Key to effective impact measurement is a well-defined data collection strategy, stakeholder survey aligned to five dimensions of impact from Impact Management Project, proper data collection techniques aligned to different enterprise and stakeholder needs, and practical analysis to understand the longitudinal study. The figure below step by step process of achieving outcome-based impact measurement.
Impact Measurement and Management
Impact measurement and management are helpful for enterprises interested in improving product-market fit, services-market fit, and program-market fit. It is a valuable tool to achieve faster growth and success. This approach often requires collecting data from stakeholders (direct and indirect). This approach provides a constant understanding of program needs, ensuring that the investment focuses on the right demographics, outcome, contribution, scale/depth of impact, and impact risk.
IMM is often beneficial to an enterprise that believes in a data-driven approach to ensure faster success. Achieving the most accurate results typically requires data from multiple sources continuously. We recommend organizations use an impact experiment-based approach to achieve the most effective results. The figure below explains how you can start this process by connecting existing data to dashboards, identifying gaps, and focusing on key outcomes to improve outcomes continuously.
Comprehensive social and business data intelligence is the foundation to achieve impact measurement and management.
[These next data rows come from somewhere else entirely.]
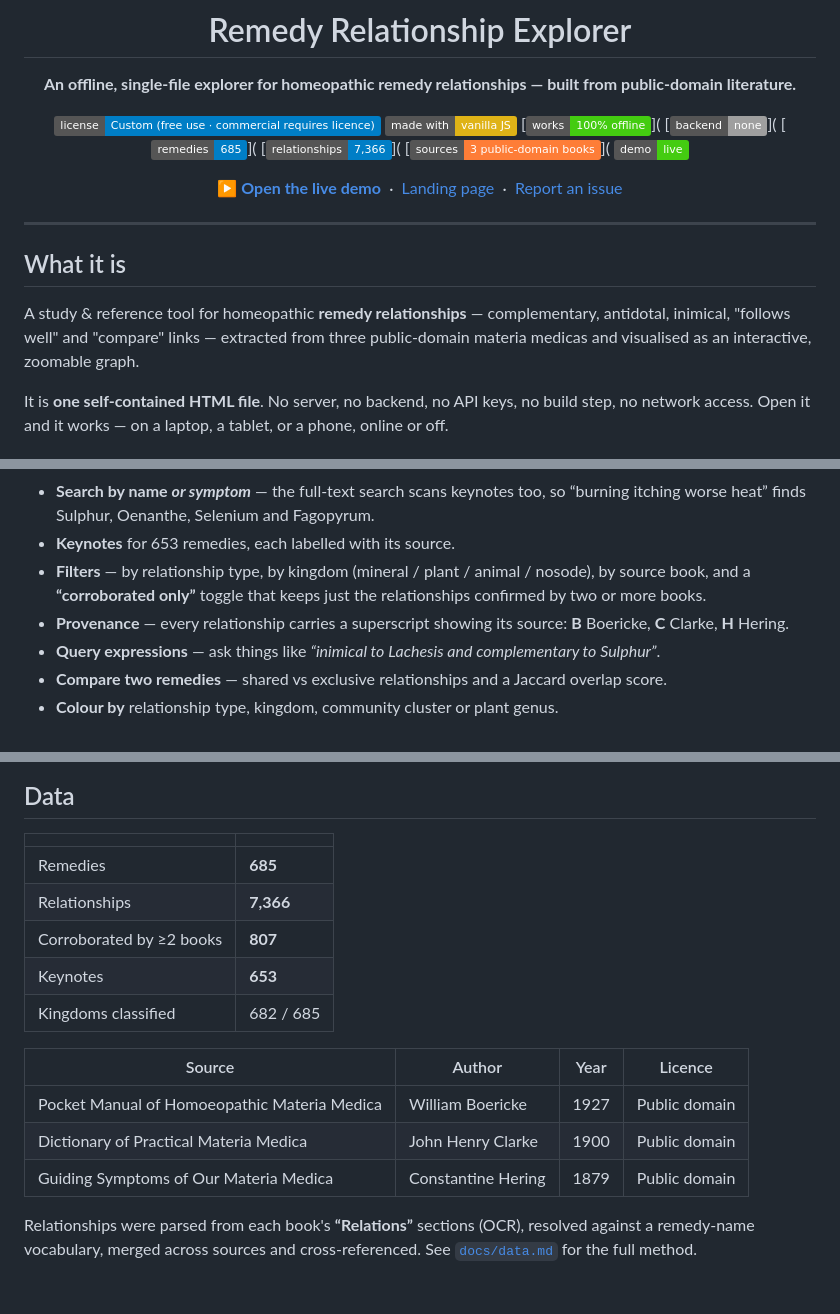
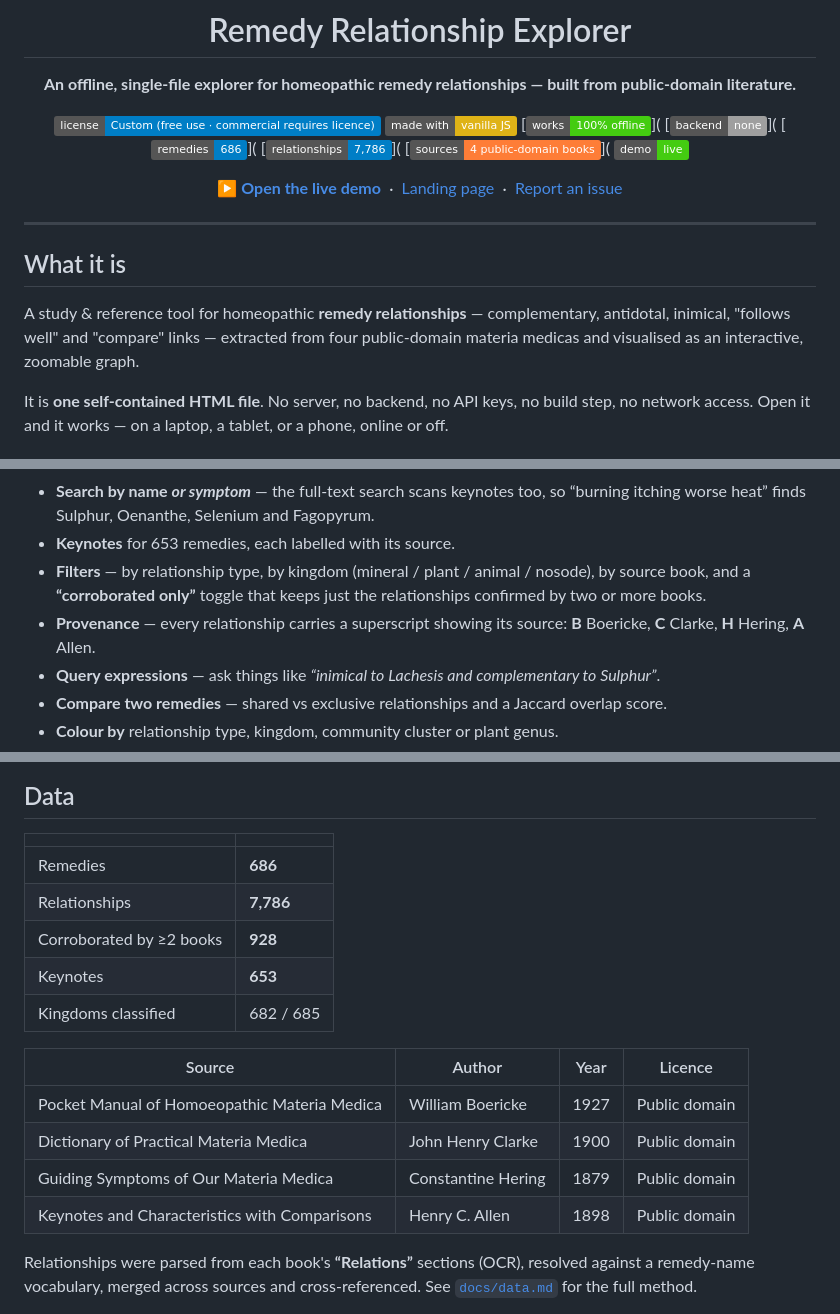
Before and after one commit to drsamonline/remedy-relationship-explorer, a Markdown page: README.md, 3 parts joined by grey strips. GitHub-like rendering; badges without logos; blank space fills up the shorter version.

Commit message:
Update README.md (v1.2.0: Allen source + dark-mode toggle)

```diff
--- a/README.md
+++ b/README.md
@@ -10,9 +10,9 @@
 [![Made with](https://img.shields.io/badge/made%20with-vanilla%20JS-yellow.svg)](app.html)
 [![Offline](https://img.shields.io/badge/works-100%25%20offline-success.svg)](
 [![No backend](https://img.shields.io/badge/backend-none-lightgrey.svg)](
-[![Remedies](https://img.shields.io/badge/remedies-685-informational.svg)](
-[![Relationships](https://img.shields.io/badge/relationships-7%2C366-informational.svg)](
-[![Sources](https://img.shields.io/badge/sources-3%20public--domain%20books-orange.svg)](
+[![Remedies](https://img.shields.io/badge/remedies-686-informational.svg)](
+[![Relationships](https://img.shields.io/badge/relationships-7%2C786-informational.svg)](
+[![Sources](https://img.shields.io/badge/sources-4%20public--domain%20books-orange.svg)](
 [![Live demo](https://img.shields.io/badge/demo-live-brightgreen.svg)](https://drsamonline.github.io/remedy-relationship-explorer/app.html)
 
 [**▶ Open the live demo**](https://drsamonline.github.io/remedy-relationship-explorer/app.html) &nbsp;·&nbsp;
@@ -26,7 +26,7 @@
 ## What it is
 
 A study & reference tool for homeopathic **remedy relationships** — complementary, antidotal,
-inimical, "follows well" and "compare" links — extracted from three public-domain materia medicas
+inimical, "follows well" and "compare" links — extracted from four public-domain materia medicas
 and visualised as an interactive, zoomable graph.
 
 It is **one self-contained HTML file**. No server, no backend, no API keys, no build step, no
@@ -45,7 +45,7 @@ network access. Open it and it works — on a laptop, a tablet, or a phone, onli
   book, and a **“corroborated only”** toggle that keeps just the relationships confirmed by two
   or more books.
 - **Provenance** — every relationship carries a superscript showing its source: **B** Boericke,
-  **C** Clarke, **H** Hering.
+  **C** Clarke, **H** Hering, **A** Allen.
 - **Query expressions** — ask things like *“inimical to Lachesis and complementary to Sulphur”*.
 - **Compare two remedies** — shared vs exclusive relationships and a Jaccard overlap score.
 - **Colour by** relationship type, kingdom, community cluster or plant genus.
@@ -62,9 +62,9 @@ network access. Open it and it works — on a laptop, a tablet, or a phone, onli
 
 | | |
 |---|---|
-| Remedies | **685** |
-| Relationships | **7,366** |
-| Corroborated by ≥2 books | **807** |
+| Remedies | **686** |
+| Relationships | **7,786** |
+| Corroborated by ≥2 books | **928** |
 | Keynotes | **653** |
 | Kingdoms classified | 682 / 685 |
 
@@ -73,6 +73,7 @@ network access. Open it and it works — on a laptop, a tablet, or a phone, onli
 | Pocket Manual of Homoeopathic Materia Medica | William Boericke | 1927 | Public domain |
 | Dictionary of Practical Materia Medica | John Henry Clarke | 1900 | Public domain |
 | Guiding Symptoms of Our Materia Medica | Constantine Hering | 1879 | Public domain |
+| Keynotes and Characteristics with Comparisons | Henry C. Allen | 1898 | Public domain |
 
 Relationships were parsed from each book's **“Relations”** sections (OCR), resolved against a
 remedy-name vocabulary, merged across sources and cross-referenced. See
```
Therefore, in addition to impact measurement, you will need to focus on following to achieve effective results from IMM.
- Focus on the primary outcome
- Unify internal and external data to understand impact evidence
- Make sure all data sources are connected all the time (real-time)
- Dashboard Always connected with data sources
- Impact analytics designed to focus on comparisons, benchmarking, scoring, and aligning with the five dimensions of impact from the Impact Management Project
As interest in impact management grows, we hope that organizations will become more intentional about adopting the right strategies. As complex as Impact Measurement and Management may seem, we will explain why it may be the most effective method for maximizing social and financial returns on impact in a future article.